Abstract Views: 78  |  PDF Views: 8

Authors

Kirsten Juliette de Burlet
Department of Orthopaedic Surgery, Leighton Hospital, Crewe CW1 4QJ, United Kingdom
James Widnall
Department of Orthopaedic Surgery, Leighton Hospital, Crewe CW1 4QJ, United Kingdom
Cefin Barton
Department of Orthopaedic Surgery, Leighton Hospital, Crewe CW1 4QJ, United Kingdom
Veera Gudimetla
Department of Anaesthetics, Leighton Hospital, Crewe CW1 4QJ, United Kingdom
Stephen Duckett
Department of Orthopaedic Surgery, Leighton Hospital, Crewe CW1 4QJ, United Kingdom

Abstract

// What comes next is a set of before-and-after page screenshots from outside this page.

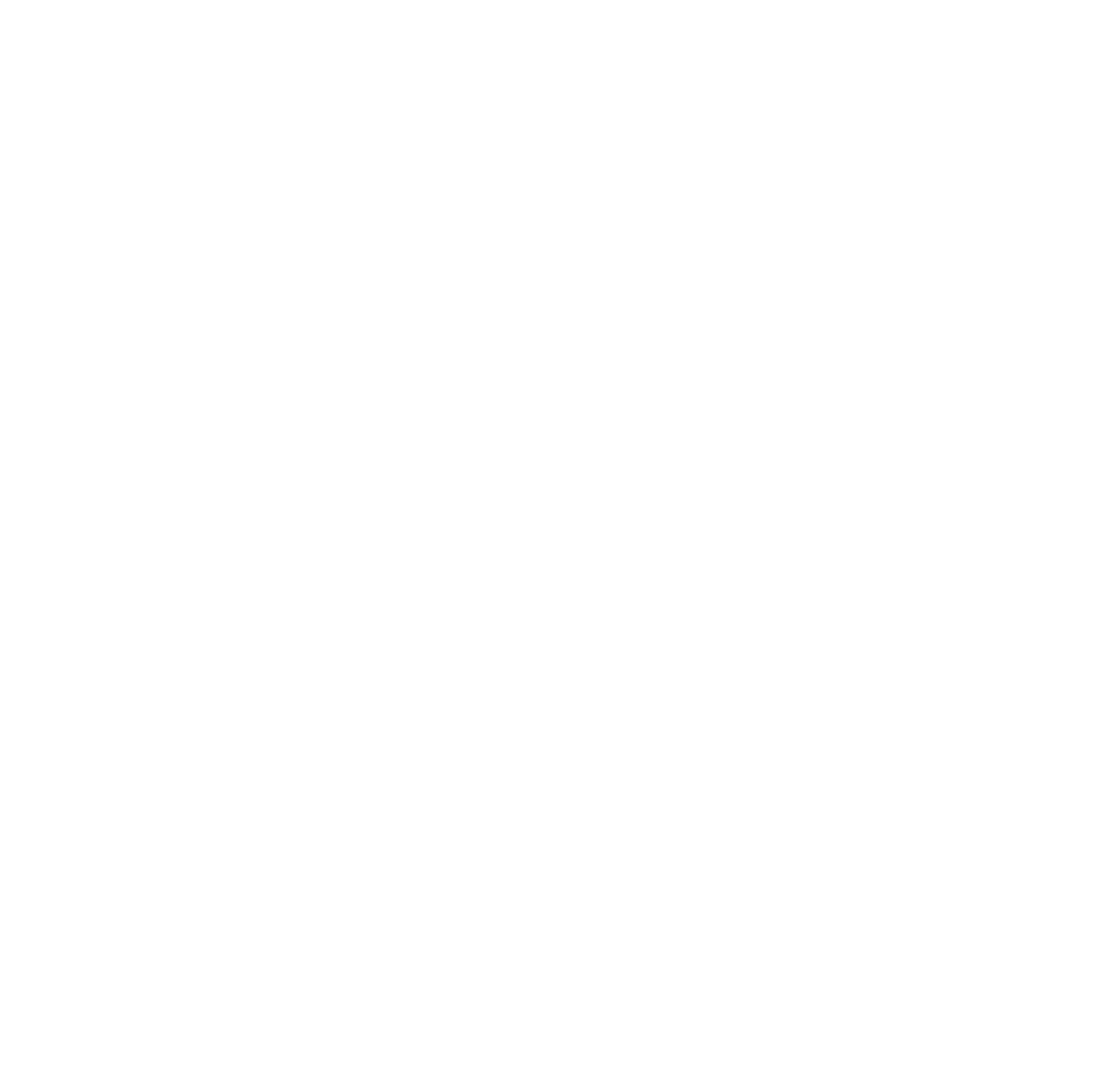
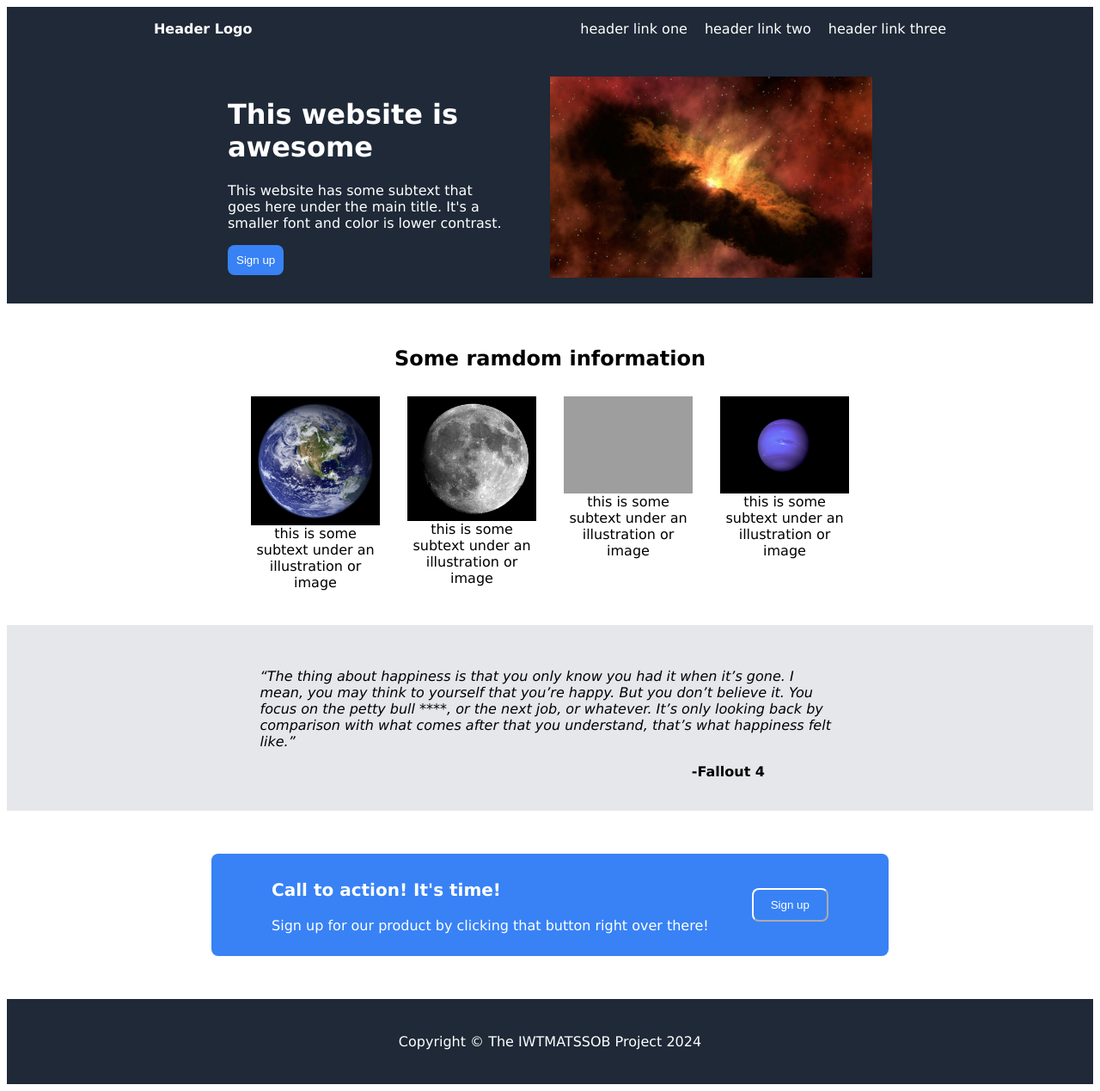
Before and after one commit to beto0077/landing-page-odin-project, a plain HTML site: page index.html in a window 1280 px wide. Shown: the whole page at 86% size. Before the commit the page ends 800 px from the top, so only its background shows below. Drawn offline with Linux system fonts and the light colour scheme; grey boxes are pictures that could not be loaded.

Commit message:
Project completed and revised, following the instructions given in the "Project: Landing Page" of the "Foundations Course" of the "The Odin Project" course.

```diff
--- a/index.html
+++ b/index.html
@@ -1,12 +1,90 @@
 <!DOCTYPE html>
 <html lang="en">
+
 <head>
     <meta charset="UTF-8">
     <meta name="viewport" content="width=device-width, initial-scale=1.0">
-    <title>Document</title>
+    <title>Landing Page Test!</title>
     <link rel="stylesheet" href="style.css">
 </head>
+
 <body>
+    <div class="header">
+        <div class="left-logo">
+            Header Logo
+        </div>
+        <ul class="right-links">
+            <li><a href="#">header link one</a></li>
+            <li><a href="#">header link two</a></li>
+            <li><a href="#">header link three</a></li>
+        </ul>
+    </div>
+    <div class="content">
+        <div class="container-1">
+            <div class="box-intro">
+                <div class="intro">
+                    <h1>This website is awesome</h1>
+                    <p>This website has some subtext that goes here under the main title. It's a smaller font and color
+                        is
+                        lower contrast.</p>
+                    <div class="sign-up-button">
+                        <button>Sign up</button>
+                    </div>
+                </div>
 
+                <img  class="special-img" src="./images/somethingelse.jpg" alt="Project logo. Represents odin with the project name.">
+            </div>
+        </div>
+        <div class="container-2">
+            <h2>Some ramdom information</h2>
+            <div class="cards">
+                <div class="card-img">
+                    <img src="./images/earth.jpg" alt="something 1">
+                    this is some subtext under an illustration or image
+                </div>
+                <div class="card-img">
+                    <img src="./images/moon.jpg" alt="something 2">
+                    this is some subtext under an illustration or image
+                </div>
+                <div class="card-img">
+                    <img src="./images/sun.jpg" alt="something 3">
+                    this is some subtext under an illustration or image
+                </div>
+                <div class="card-img">
+                    <img src="./images/pluton.jpg" alt="something 4">
+                    this is some subtext under an illustration or image
+                </div>
+            </div>
+        </div>
+        <div class="container-3">
+            <div class="quote-text">
+                “The thing about happiness is that you only know you had it when it’s gone. I mean, you may think to
+                yourself that you’re happy. But you don’t believe it. You focus on the petty bull ****, or the next job,
+                or
+                whatever. It’s only looking back by comparison with what comes after that you understand, that’s what
+                happiness felt like.”
+            </div>
+            <div class="quote-name">
+                <p>-Fallout 4</p>
+            </div>
+        </div>
+        <div class="container-4">
+            <div class="box-button">
+                <div>
+                    <p class="bolder-button-text">Call to action! It's time!</p>
+                    <p>Sign up for our product by clicking that button right over there!</p>
+
+                </div>
+                <div class="sign-up-button-2">
+                    <button>Sign up</button>
+                </div>
+            </div>
+        </div>
+
+    </div>
+    <div class="footer">
+        Copyright © The IWTMATSSOB Project 2024
+    </div>
 </body>
+
 </html>
--- a/style.css
+++ b/style.css
@@ -0,0 +1,159 @@
+body {
+    display: flex;
+    flex-direction: column;
+    font-family: Verdana, Geneva, Tahoma, sans-serif;
+}
+
+.header {
+    display: flex;
+    align-items: center;
+    justify-content: space-around;
+    background-color: #1F2937;
+    color: white;
+
+}
+
+.left-logo {
+    font-weight: 900;
+}
+
+.right-links {
+    display: flex;
+    gap: 20px;
+}
+
+ul {
+    list-style: none;
+}
+
+a {
+    text-decoration: none;
+    color: white;
+}
+
+img {
+    max-width: 100%;
+    height: auto;
+}
+
+.special-img {
+    max-width: 50%;
+    height: auto;
+}
+
+.container-1 {
+    display: flex;
+    align-items: center;
+    justify-content: space-around;
+
+    background-color: #1F2937;
+    color: white;
+}
+
+.box-intro {
+    display: flex;
+    align-items: center;
+    justify-content: space-around;
+    gap: 50px;
+    background-color: #1F2937;
+    color: white;
+    padding: 30px;
+    width: 750px;
+}
+
+.intro {
+    width: 400px;
+}
+
+.sign-up-button button {
+    border: none;
+    border-radius: 8px;
+    background: #3882F6;
+    padding: 10px;
+    color: white;
+}
+
+.container-2 {
+    text-align: center;
+    display: flex;
+    flex-direction: column;
+    justify-content: center;
+    align-items: center;
+    padding: 30px;
+}
+
+.cards {
+    padding: 10px;
+    display: flex;
+    flex-wrap: wrap;
+    gap: 32px;
+
+}
+
+.card-img {
+    display: flex;
+    flex-direction: column;
+    width: 150px;
+}
+
+.container-3 {
+    display: flex;
+    flex-direction: column;
+    align-items: center;
+    justify-content: center;
+    background-color: #E5E7EB;
+    padding-top: 50px;
+    padding-bottom: 20px;
+}
+
+.quote-text {
+    width: 675px;
+    font-style: italic;
+}
+
+.quote-name {
+    width: 500px;
+    text-align: end;
+    font-weight: 900;
+}
+
+.container-4 {
+    display: flex;
+    justify-content: center;
+    justify-items: center;
+    padding: 50px;
+}
+
+.box-button {
+    border: none;
+    border-radius: 8px;
+    display: flex;
+    justify-content: center;
+    align-items: center;
+    background-color: #3882F6;
+    gap: 50px;
+    padding: 10px 70px;
+    color: white;
+}
+
+.sign-up-button-2 button {
+    border-radius: 8px;
+    border-color: white;
+    background: #3882F6;
+    padding: 10px 20px;
+    color: white;
+}
+
+.box-button .bolder-button-text {
+    font-weight: 900;
+    font-size: 20px;
+}
+
+.footer {
+    display: flex;
+    align-items: center;
+    justify-content: center;
+    background-color: #1F2937;
+    color: white;
+    padding: 40px;
+}
```
Also changed, not shown: images/ballsoccer.jpg (added), images/earth.jpg (added), images/moon.jpg (added), images/pluton.jpg (added), images/somethingelse.jpg (added), 1 other file.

Background: Enhanced recovery (ER) for elective total hip or total knee replacement has become common practice. The aim of this study is to evaluate the impact of ER on transfusion rates and incidence of venous thromboembolism (VTE). Methods: A comprehensive review was undertaken of all patients who underwent primary hip or knee arthroplasty surgery electively between January 2011 and December 2013 at our institution. ER was implemented in August 2012, thus creating two cohorts: the traditional protocol (TP) group and the ER group. Outcome measurements of length of stay, postoperative transfusion, thromboembolic complications, and number of readmissions were assessed. Main Findings. 1262 patients were included. The TP group contained a total of 632 patients and the ER group contained 630 patients. Postoperative transfusion rate in the ER group was reduced with 45% (P ≤ 0.05). There was no statistical difference in postoperative VTE complications. The length of stay was reduced from 5.5 days to 4.8 days (P < 0.05). Conclusions: There was no difference in the number of readmissions. ER has contributed to a significant decrease in transfusions after elective arthroplasty surgery, with no increase in the incidence of thromboembolic events. Furthermore, it has significantly reduced inpatient length of stay.